(Note: The original version of this article was edited, as its tone was deemed to be not in keeping with the standard set by this web site. Please note that the portion of the article in block quotes is a quotation from a blogger who is not a member of the immediate Global Voices community.)
Hermann Hesse once wrote: “To speak is good, to be silent is better!” We Serbs seem to agree. Serbs will talk about world politics, about the relationship between America and Russia, but often prefer to be silent about things that happen in our own backyard.
This week, journalists could not get locals in Batajnica to speak to them about a double murder and suicide that happened in their town. The following is a translation of a reflective post (SRP) by Queeria, a Serbian blogger, commenting on the murder story and how it relates to past tragedies in Serbia on Blog B92 on June 13:
Yesterday, all Serbian news agencies reported the news of a drug addict who killed two old people with a knife in Batajnica and later killed himself. It is terrible!
Journalists immediately showed up to explore the incident and its background.

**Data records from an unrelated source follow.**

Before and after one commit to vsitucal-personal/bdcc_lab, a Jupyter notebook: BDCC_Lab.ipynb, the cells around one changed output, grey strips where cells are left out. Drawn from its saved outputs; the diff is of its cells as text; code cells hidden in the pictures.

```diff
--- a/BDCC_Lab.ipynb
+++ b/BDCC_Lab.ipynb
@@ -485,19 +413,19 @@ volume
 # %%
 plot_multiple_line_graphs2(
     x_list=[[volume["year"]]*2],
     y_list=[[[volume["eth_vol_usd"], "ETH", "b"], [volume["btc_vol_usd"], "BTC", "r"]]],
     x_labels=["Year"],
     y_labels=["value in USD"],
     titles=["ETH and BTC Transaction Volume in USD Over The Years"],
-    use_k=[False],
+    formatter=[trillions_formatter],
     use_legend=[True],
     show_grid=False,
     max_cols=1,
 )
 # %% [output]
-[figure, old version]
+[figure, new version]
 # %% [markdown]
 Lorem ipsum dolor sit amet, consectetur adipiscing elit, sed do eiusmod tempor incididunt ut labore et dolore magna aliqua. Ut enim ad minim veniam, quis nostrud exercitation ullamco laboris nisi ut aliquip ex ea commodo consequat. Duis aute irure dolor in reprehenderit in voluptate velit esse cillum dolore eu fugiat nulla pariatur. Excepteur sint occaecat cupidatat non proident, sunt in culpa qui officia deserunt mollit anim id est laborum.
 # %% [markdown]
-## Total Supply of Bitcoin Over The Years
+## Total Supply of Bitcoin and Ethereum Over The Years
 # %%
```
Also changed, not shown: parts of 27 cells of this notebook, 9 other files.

But none of the neighbors wanted to speak about it.
Everybody pretended to be innocent, as if nobody had been peeping into the home of the unfortunate family until yesterday.

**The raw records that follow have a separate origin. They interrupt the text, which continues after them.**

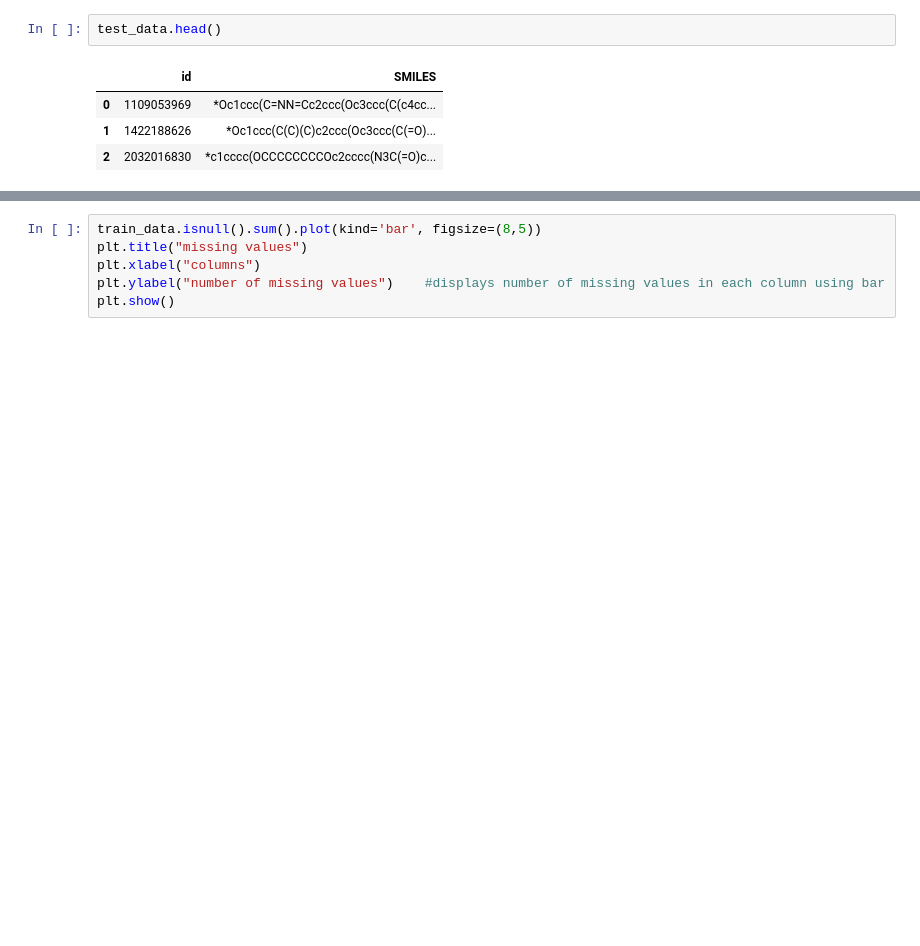
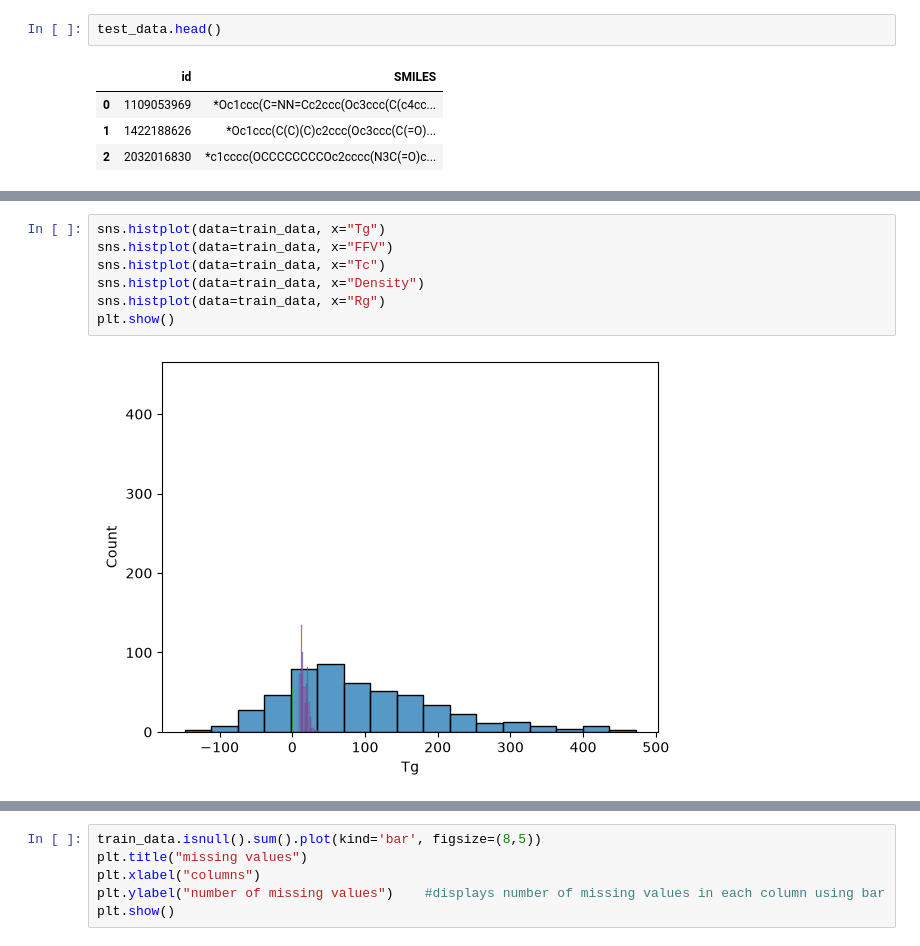
Before and after one commit to sciency-arshhiya/Open_Polymer_Prediction_Project, a Jupyter notebook: polymer_prediction.ipynb, the cells around one changed output, grey strips where cells are left out. Saved outputs shown, nothing was run; the diff lists cells and outputs as text; blank space fills up the shorter version.

```diff
--- a/polymer_prediction.ipynb
+++ b/polymer_prediction.ipynb
@@ -84,0 +90,9 @@ test_data.head()
+# %%
+sns.histplot(data=train_data, x="Tg")
+sns.histplot(data=train_data, x="FFV")
+sns.histplot(data=train_data, x="Tc")
+sns.histplot(data=train_data, x="Density")
+sns.histplot(data=train_data, x="Rg")
+plt.show()
+# %% [output]
+[figure, added]
```
Also changed, not shown: parts of 6 cells of this notebook.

My favorite author, a feminist, a lesbian, a mother, [an African-American], [Audrey Lorde], left this invaluable sentence as her will to us: “If you are silent, you will not be yourself.”
But few of us […] believe that by speaking up we can solve anything.

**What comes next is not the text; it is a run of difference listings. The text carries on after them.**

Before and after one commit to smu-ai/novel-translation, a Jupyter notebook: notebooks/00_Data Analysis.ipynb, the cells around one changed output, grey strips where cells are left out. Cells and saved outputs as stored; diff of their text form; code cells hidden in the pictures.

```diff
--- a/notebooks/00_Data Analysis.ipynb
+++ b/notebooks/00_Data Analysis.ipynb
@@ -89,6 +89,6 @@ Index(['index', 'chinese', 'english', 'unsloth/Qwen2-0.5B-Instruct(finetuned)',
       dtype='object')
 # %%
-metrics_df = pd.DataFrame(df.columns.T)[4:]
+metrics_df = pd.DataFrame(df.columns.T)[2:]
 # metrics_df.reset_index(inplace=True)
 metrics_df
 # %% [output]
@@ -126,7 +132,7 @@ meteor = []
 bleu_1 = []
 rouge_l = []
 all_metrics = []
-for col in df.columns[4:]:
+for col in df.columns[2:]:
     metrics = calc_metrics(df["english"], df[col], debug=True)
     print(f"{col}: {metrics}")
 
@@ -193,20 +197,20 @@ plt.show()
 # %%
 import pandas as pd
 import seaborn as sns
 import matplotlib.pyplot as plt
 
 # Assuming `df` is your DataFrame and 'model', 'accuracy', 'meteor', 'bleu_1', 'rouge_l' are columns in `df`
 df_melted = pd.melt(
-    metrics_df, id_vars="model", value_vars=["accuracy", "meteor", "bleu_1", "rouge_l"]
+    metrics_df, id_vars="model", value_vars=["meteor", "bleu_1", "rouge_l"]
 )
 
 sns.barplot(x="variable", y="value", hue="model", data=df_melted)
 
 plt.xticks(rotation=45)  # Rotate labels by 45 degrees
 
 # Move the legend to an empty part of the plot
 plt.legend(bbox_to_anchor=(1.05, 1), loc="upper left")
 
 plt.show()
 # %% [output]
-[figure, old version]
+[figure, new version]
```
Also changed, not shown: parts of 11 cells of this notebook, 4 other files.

It all reminded me of the stories of the invisibility of the concentration camps and the population that knew nothing about them.
Several villages were evacuated so that the Nazi could build Auschwitz – but none of the villagers knew anything.
When former prisoners, gays and prostitutes, came to erect a memorial to the victims in Dachau after World War II, representatives of other groups who had been prisoners, too, said: “We don’t know who you are!”
Nobody knew anything about [Srebrenica].
Nobody knew anything about [refrigerator trucks] with dead bodies.
Nobody knew anything about [the six Bosnian Muslims].
Nobody knew anything about the women who were raped during the war.
Nobody knew anything about the violence in the neighborhood.
Nobody knew anything about death threats to lesbians.
Nobody knew that gays had been sexually mistreated every day.
[Ceca Raznatovic] knew nothing about her valuable necklace.
Then it is utterly logical that nobody knew what happened in Batajnica.
From all that's been written I can make three conclusions.
First, the silence about evil always inevitably leads to fascism.
Second, everyone who keeps silent is an accomplice to fascism.
Third, there is too much silence in Serbia.
I am an anti-fascist and I cannot remain silent. To speak up has its price, but that price makes you free.
As Audrey said, to speak up doesn’t give me too much, but it keeps me from being an accomplice.